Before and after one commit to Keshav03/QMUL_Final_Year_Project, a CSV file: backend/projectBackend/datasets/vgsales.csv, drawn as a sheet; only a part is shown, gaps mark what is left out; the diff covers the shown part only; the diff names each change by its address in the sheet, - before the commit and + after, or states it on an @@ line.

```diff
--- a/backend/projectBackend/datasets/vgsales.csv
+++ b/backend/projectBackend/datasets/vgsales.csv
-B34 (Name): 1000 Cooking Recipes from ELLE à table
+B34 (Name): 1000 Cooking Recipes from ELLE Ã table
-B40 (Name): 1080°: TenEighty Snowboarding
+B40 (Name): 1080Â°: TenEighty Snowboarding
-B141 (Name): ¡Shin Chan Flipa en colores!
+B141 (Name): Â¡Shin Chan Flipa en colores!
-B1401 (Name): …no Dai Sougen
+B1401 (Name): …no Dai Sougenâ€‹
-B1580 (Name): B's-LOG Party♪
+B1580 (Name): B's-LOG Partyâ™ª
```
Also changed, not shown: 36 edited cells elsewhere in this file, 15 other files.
------------------------------
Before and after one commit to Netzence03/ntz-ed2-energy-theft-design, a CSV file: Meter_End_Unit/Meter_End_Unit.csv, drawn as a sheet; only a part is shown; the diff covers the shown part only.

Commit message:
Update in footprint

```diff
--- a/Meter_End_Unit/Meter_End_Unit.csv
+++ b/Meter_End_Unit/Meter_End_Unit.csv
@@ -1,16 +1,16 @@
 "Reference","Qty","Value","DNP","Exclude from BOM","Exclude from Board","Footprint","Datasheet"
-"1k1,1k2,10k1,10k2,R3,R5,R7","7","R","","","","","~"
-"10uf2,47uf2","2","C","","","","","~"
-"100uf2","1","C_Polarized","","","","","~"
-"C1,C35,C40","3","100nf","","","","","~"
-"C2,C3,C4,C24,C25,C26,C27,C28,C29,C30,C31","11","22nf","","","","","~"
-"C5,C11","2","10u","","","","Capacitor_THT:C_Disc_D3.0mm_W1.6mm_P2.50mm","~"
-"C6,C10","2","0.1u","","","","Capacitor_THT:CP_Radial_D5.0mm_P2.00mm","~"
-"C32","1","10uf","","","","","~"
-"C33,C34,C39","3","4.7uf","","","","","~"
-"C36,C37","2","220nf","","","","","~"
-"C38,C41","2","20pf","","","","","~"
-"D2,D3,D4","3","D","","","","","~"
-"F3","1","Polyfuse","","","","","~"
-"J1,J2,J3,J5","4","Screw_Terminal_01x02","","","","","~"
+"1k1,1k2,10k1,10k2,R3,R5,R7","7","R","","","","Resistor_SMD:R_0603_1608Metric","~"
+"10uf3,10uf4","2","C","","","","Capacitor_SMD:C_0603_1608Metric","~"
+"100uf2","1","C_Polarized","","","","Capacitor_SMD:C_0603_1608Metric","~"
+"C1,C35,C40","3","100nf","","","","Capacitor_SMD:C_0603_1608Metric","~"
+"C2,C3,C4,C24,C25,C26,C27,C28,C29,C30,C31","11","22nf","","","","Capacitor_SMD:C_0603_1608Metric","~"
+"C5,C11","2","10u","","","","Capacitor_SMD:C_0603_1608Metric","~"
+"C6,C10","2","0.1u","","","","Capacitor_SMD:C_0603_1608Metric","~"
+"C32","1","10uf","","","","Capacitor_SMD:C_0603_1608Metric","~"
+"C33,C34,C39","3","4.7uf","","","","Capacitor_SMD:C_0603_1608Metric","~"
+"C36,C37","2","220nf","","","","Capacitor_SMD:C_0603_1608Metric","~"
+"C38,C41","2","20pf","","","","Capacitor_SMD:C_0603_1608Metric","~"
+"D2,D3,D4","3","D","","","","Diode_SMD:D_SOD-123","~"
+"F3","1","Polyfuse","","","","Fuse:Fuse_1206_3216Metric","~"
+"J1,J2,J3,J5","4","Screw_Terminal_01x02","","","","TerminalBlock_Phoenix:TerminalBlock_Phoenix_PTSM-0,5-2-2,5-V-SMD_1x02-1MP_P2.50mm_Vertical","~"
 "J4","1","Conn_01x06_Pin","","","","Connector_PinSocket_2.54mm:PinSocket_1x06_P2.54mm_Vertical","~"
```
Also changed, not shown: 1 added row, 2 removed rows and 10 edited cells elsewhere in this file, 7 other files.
------------------------------
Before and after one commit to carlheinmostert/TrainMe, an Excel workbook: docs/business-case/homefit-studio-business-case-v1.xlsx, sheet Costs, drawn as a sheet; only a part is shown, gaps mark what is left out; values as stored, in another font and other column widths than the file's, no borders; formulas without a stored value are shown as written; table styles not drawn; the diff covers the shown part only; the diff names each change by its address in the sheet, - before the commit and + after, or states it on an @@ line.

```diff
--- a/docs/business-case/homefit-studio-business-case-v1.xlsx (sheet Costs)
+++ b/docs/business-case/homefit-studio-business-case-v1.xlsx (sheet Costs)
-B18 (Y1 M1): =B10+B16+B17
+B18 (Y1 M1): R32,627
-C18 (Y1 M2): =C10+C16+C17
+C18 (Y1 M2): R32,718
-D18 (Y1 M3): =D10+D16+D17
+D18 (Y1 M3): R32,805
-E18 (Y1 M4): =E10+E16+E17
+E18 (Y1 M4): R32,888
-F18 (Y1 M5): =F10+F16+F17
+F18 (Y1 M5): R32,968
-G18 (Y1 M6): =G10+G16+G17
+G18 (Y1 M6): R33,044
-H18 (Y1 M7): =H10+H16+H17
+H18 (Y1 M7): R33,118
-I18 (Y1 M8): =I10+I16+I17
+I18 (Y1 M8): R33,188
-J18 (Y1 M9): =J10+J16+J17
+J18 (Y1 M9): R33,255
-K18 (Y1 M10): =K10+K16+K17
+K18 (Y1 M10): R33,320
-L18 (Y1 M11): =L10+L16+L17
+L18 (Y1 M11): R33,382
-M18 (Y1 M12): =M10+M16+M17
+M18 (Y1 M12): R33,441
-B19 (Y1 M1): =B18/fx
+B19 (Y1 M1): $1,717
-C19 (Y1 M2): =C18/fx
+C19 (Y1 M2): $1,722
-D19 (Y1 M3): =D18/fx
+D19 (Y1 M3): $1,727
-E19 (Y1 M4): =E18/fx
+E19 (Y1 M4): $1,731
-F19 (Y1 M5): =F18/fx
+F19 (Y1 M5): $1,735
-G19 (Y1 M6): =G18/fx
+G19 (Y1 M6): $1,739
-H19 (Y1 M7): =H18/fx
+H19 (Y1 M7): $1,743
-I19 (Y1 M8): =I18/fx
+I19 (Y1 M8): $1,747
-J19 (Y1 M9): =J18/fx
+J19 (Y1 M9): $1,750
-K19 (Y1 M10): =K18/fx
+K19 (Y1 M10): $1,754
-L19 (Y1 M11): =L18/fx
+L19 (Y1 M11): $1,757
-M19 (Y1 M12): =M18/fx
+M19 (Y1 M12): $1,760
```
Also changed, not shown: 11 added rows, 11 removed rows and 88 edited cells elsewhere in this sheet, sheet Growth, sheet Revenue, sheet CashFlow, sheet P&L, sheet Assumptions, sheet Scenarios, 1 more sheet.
------------------------------
**How to complete this task:**
Looking at the records above, say how many lines contain the string "ELLE". Give the number and no other words.

**Expected answer:**
2